[Source data]
----

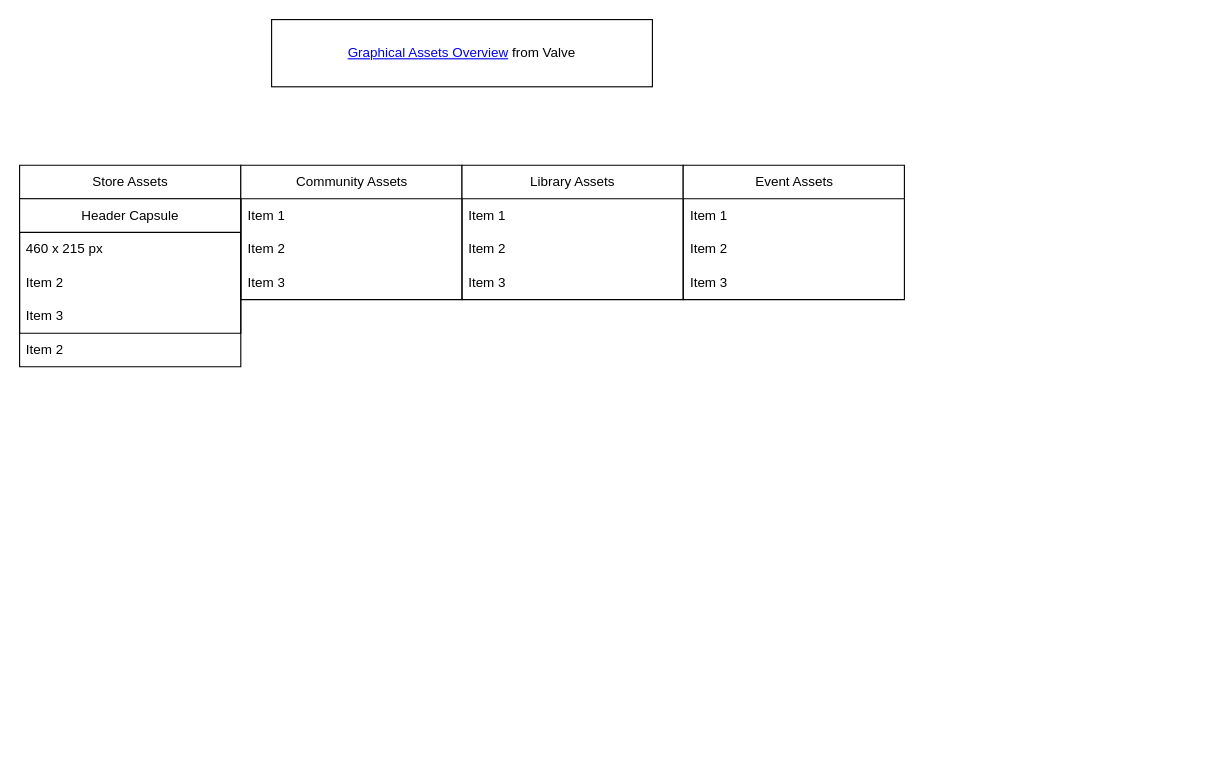
Before: page "Store Assets Checklist" (2 of 2) of Checklist for Steam Verification.drawio in TheDoorworlds/DrawIO-Charts, a draw.io diagram. Source tidied: cells renumbered, new cells numbered last; positions are measured from the earlier drawing's top-left corner, leaving out a move shared by most shapes. Both pictures are drawn from the tidied source at 112%, with x=0, y=0 at pixel (19, 19).
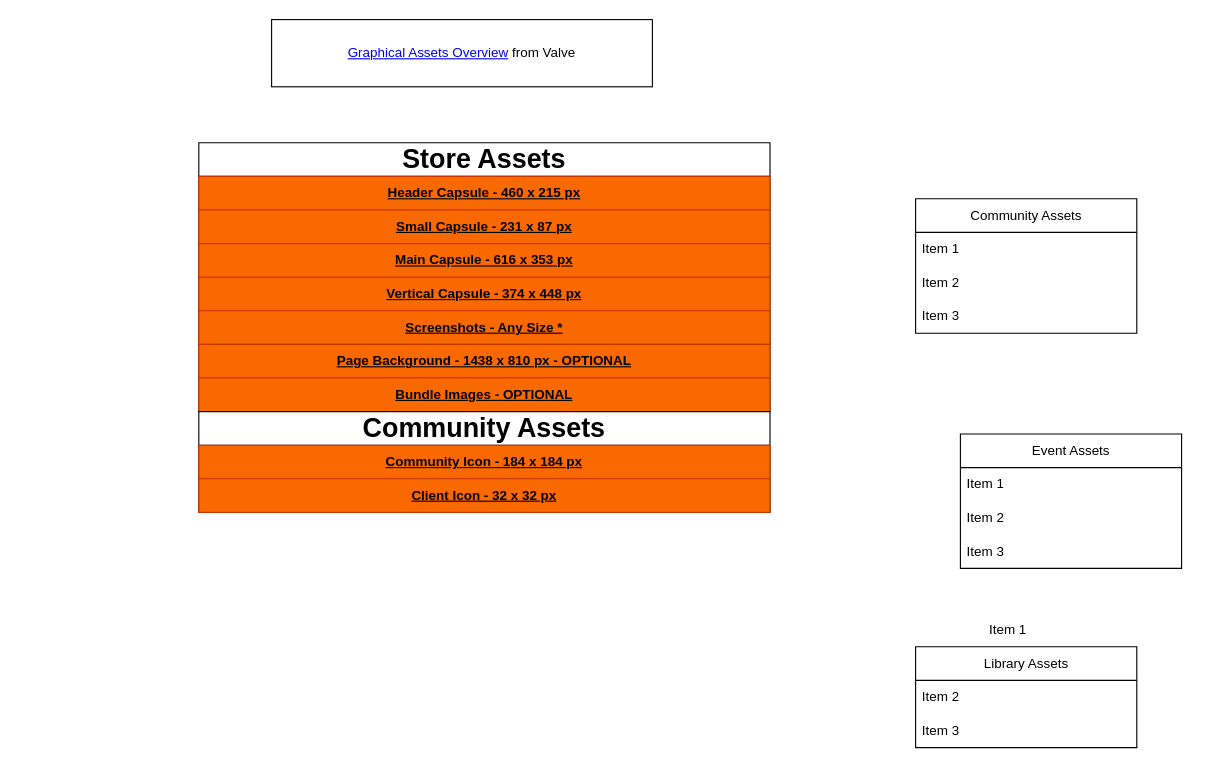
The same page after the edit.

What changed in the source:
```diff
@@
-    <mxCell id="3" value="Store Assets" style="swimlane;fontStyle=0;horizontal=1;startSize=30;whiteSpace=wrap;html=1;" parent="1" vertex="1">
-      <mxGeometry y="130" width="197.5" height="180" as="geometry" />
+    <mxCell id="3" value="&lt;b&gt;&lt;font style=&quot;font-size: 24px;&quot;&gt;Store Assets&lt;/font&gt;&lt;/b&gt;" style="swimlane;fontStyle=0;horizontal=1;startSize=30;whiteSpace=wrap;html=1;" parent="1" vertex="1">
+      <mxGeometry x="160" y="110" width="510" height="240" as="geometry" />
     </mxCell>
-    <mxCell id="4" value="Header Capsule" style="swimlane;fontStyle=0;horizontal=1;startSize=30;whiteSpace=wrap;html=1;" parent="3" vertex="1">
-      <mxGeometry y="30" width="197.5" height="120" as="geometry" />
+    <mxCell id="4" value="Header Capsule - 460 x 215 px" style="swimlane;fontStyle=5;horizontal=1;startSize=30;whiteSpace=wrap;html=1;fillColor=#fa6800;strokeColor=#C73500;fontColor=#000000;" parent="3" vertex="1" collapsed="1">
+      <mxGeometry y="30" width="510" height="30" as="geometry" />
     </mxCell>
-    <mxCell id="5" value="460 x 215 px" style="text;strokeColor=none;fillColor=none;align=left;verticalAlign=middle;spacingLeft=4;spacingRight=4;overflow=hidden;whiteSpace=wrap;html=1;" parent="4" vertex="1">
-      <mxGeometry y="30" width="197.5" height="30" as="geometry" />
-    </mxCell>
-    <mxCell id="6" value="Item 2" style="text;strokeColor=none;fillColor=none;align=left;verticalAlign=middle;spacingLeft=4;spacingRight=4;overflow=hidden;whiteSpace=wrap;html=1;" parent="4" vertex="1">
-      <mxGeometry y="60" width="197.5" height="30" as="geometry" />
-    </mxCell>
-    <mxCell id="7" value="Item 3" style="text;strokeColor=none;fillColor=none;align=left;verticalAlign=middle;spacingLeft=4;spacingRight=4;overflow=hidden;whiteSpace=wrap;html=1;" parent="4" vertex="1">
-      <mxGeometry y="90" width="197.5" height="30" as="geometry" />
-    </mxCell>
-    <mxCell id="8" value="Item 2" style="text;strokeColor=none;fillColor=none;align=left;verticalAlign=middle;spacingLeft=4;spacingRight=4;overflow=hidden;whiteSpace=wrap;html=1;" parent="3" vertex="1">
-      <mxGeometry y="150" width="197.5" height="30" as="geometry" />
-    </mxCell>
+    <mxCell id="21" value="Small Capsule - 231 x 87 px" style="swimlane;fontStyle=5;horizontal=1;startSize=30;whiteSpace=wrap;html=1;fillColor=#fa6800;strokeColor=#C73500;fontColor=#000000;" parent="3" vertex="1" collapsed="1">
+      <mxGeometry y="60" width="510" height="30" as="geometry" />
+    </mxCell>
+    <mxCell id="22" value="Main Capsule - 616 x 353 px" style="swimlane;fontStyle=5;horizontal=1;startSize=30;whiteSpace=wrap;html=1;fillColor=#fa6800;strokeColor=#C73500;fontColor=#000000;" parent="3" vertex="1" collapsed="1">
+      <mxGeometry y="90" width="510" height="30" as="geometry" />
+    </mxCell>
+    <mxCell id="23" value="Vertical Capsule - 374 x 448 px" style="swimlane;fontStyle=5;horizontal=1;startSize=30;whiteSpace=wrap;html=1;fillColor=#fa6800;strokeColor=#C73500;fontColor=#000000;" parent="3" vertex="1" collapsed="1">
+      <mxGeometry y="120" width="510" height="30" as="geometry" />
+    </mxCell>
+    <mxCell id="24" value="Screenshots - Any Size *" style="swimlane;fontStyle=5;horizontal=1;startSize=30;whiteSpace=wrap;html=1;fillColor=#fa6800;strokeColor=#C73500;fontColor=#000000;" parent="3" vertex="1" collapsed="1">
+      <mxGeometry y="150" width="510" height="30" as="geometry" />
+    </mxCell>
+    <mxCell id="25" value="Page Background - 1438 x 810 px - OPTIONAL" style="swimlane;fontStyle=5;horizontal=1;startSize=30;whiteSpace=wrap;html=1;fillColor=#fa6800;strokeColor=#C73500;fontColor=#000000;" parent="3" vertex="1" collapsed="1">
+      <mxGeometry y="180" width="510" height="30" as="geometry" />
+    </mxCell>
+    <mxCell id="26" value="Bundle Images - OPTIONAL" style="swimlane;fontStyle=5;horizontal=1;startSize=30;whiteSpace=wrap;html=1;fillColor=#fa6800;strokeColor=#C73500;fontColor=#000000;" parent="3" vertex="1" collapsed="1">
+      <mxGeometry y="210" width="510" height="30" as="geometry" />
+    </mxCell>
     <mxCell id="9" value="Community Assets" style="swimlane;fontStyle=0;horizontal=1;startSize=30;whiteSpace=wrap;html=1;" parent="1" vertex="1">
-      <mxGeometry x="197.5" y="130" width="197.5" height="120" as="geometry" />
+      <mxGeometry x="800" y="160" width="197.5" height="120" as="geometry" />
     </mxCell>
@@
     <mxCell id="13" value="Library Assets" style="swimlane;fontStyle=0;horizontal=1;startSize=30;whiteSpace=wrap;html=1;" parent="1" vertex="1">
-      <mxGeometry x="395" y="130" width="197.5" height="120" as="geometry" />
+      <mxGeometry x="800" y="560" width="197.5" height="90" as="geometry" />
     </mxCell>
-    <mxCell id="14" value="Item 1" style="text;strokeColor=none;fillColor=none;align=left;verticalAlign=middle;spacingLeft=4;spacingRight=4;overflow=hidden;whiteSpace=wrap;html=1;" parent="13" vertex="1">
-      <mxGeometry y="30" width="197.5" height="30" as="geometry" />
-    </mxCell>
     <mxCell id="15" value="Item 2" style="text;strokeColor=none;fillColor=none;align=left;verticalAlign=middle;spacingLeft=4;spacingRight=4;overflow=hidden;whiteSpace=wrap;html=1;" parent="13" vertex="1">
-      <mxGeometry y="60" width="197.5" height="30" as="geometry" />
+      <mxGeometry y="30" width="197.5" height="30" as="geometry" />
     </mxCell>
     <mxCell id="16" value="Item 3" style="text;strokeColor=none;fillColor=none;align=left;verticalAlign=middle;spacingLeft=4;spacingRight=4;overflow=hidden;whiteSpace=wrap;html=1;" parent="13" vertex="1">
-      <mxGeometry y="90" width="197.5" height="30" as="geometry" />
+      <mxGeometry y="60" width="197.5" height="30" as="geometry" />
     </mxCell>
     <mxCell id="17" value="Event Assets" style="swimlane;fontStyle=0;horizontal=1;startSize=30;whiteSpace=wrap;html=1;" parent="1" vertex="1">
-      <mxGeometry x="592.5" y="130" width="197.5" height="120" as="geometry" />
+      <mxGeometry x="840" y="370" width="197.5" height="120" as="geometry" />
     </mxCell>
@@
+    <mxCell id="27" value="&lt;b&gt;&lt;font style=&quot;font-size: 24px;&quot;&gt;Community Assets&lt;/font&gt;&lt;/b&gt;" style="swimlane;fontStyle=0;horizontal=1;startSize=30;whiteSpace=wrap;html=1;" parent="1" vertex="1">
+      <mxGeometry x="160" y="350" width="510" height="90" as="geometry" />
+    </mxCell>
+    <mxCell id="28" value="Community Icon - 184 x 184 px" style="swimlane;fontStyle=5;horizontal=1;startSize=30;whiteSpace=wrap;html=1;fillColor=#fa6800;strokeColor=#C73500;fontColor=#000000;" parent="27" vertex="1" collapsed="1">
+      <mxGeometry y="30" width="510" height="30" as="geometry" />
+    </mxCell>
+    <mxCell id="29" value="Client Icon - 32 x 32 px" style="swimlane;fontStyle=5;horizontal=1;startSize=30;whiteSpace=wrap;html=1;fillColor=#fa6800;strokeColor=#C73500;fontColor=#000000;" parent="27" vertex="1" collapsed="1">
+      <mxGeometry y="60" width="510" height="30" as="geometry" />
+    </mxCell>
+    <mxCell id="14" value="Item 1" style="text;strokeColor=none;fillColor=none;align=left;verticalAlign=middle;spacingLeft=4;spacingRight=4;overflow=hidden;whiteSpace=wrap;html=1;" parent="1" vertex="1">
+      <mxGeometry x="860" y="530" width="197.5" height="30" as="geometry" />
+    </mxCell>
```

----

### [TASK REQUIREMENTS]
As you read the records above, find each line that contains "Capsule" and copy it.

### [SOLUTION FOR THIS PROBLEM]
-    <mxCell id="4" value="Header Capsule" style="swimlane;fontStyle=0;horizontal=1;startSize=30;whiteSpace=wrap;html=1;" parent="3" vertex="1">
+    <mxCell id="4" value="Header Capsule - 460 x 215 px" style="swimlane;fontStyle=5;horizontal=1;startSize=30;whiteSpace=wrap;html=1;fillColor=#fa6800;strokeColor=#C73500;fontColor=#000000;" parent="3" vertex="1" collapsed="1">
+    <mxCell id="21" value="Small Capsule - 231 x 87 px" style="swimlane;fontStyle=5;horizontal=1;startSize=30;whiteSpace=wrap;html=1;fillColor=#fa6800;strokeColor=#C73500;fontColor=#000000;" parent="3" vertex="1" collapsed="1">
+    <mxCell id="22" value="Main Capsule - 616 x 353 px" style="swimlane;fontStyle=5;horizontal=1;startSize=30;whiteSpace=wrap;html=1;fillColor=#fa6800;strokeColor=#C73500;fontColor=#000000;" parent="3" vertex="1" collapsed="1">
+    <mxCell id="23" value="Vertical Capsule - 374 x 448 px" style="swimlane;fontStyle=5;horizontal=1;startSize=30;whiteSpace=wrap;html=1;fillColor=#fa6800;strokeColor=#C73500;fontColor=#000000;" parent="3" vertex="1" collapsed="1">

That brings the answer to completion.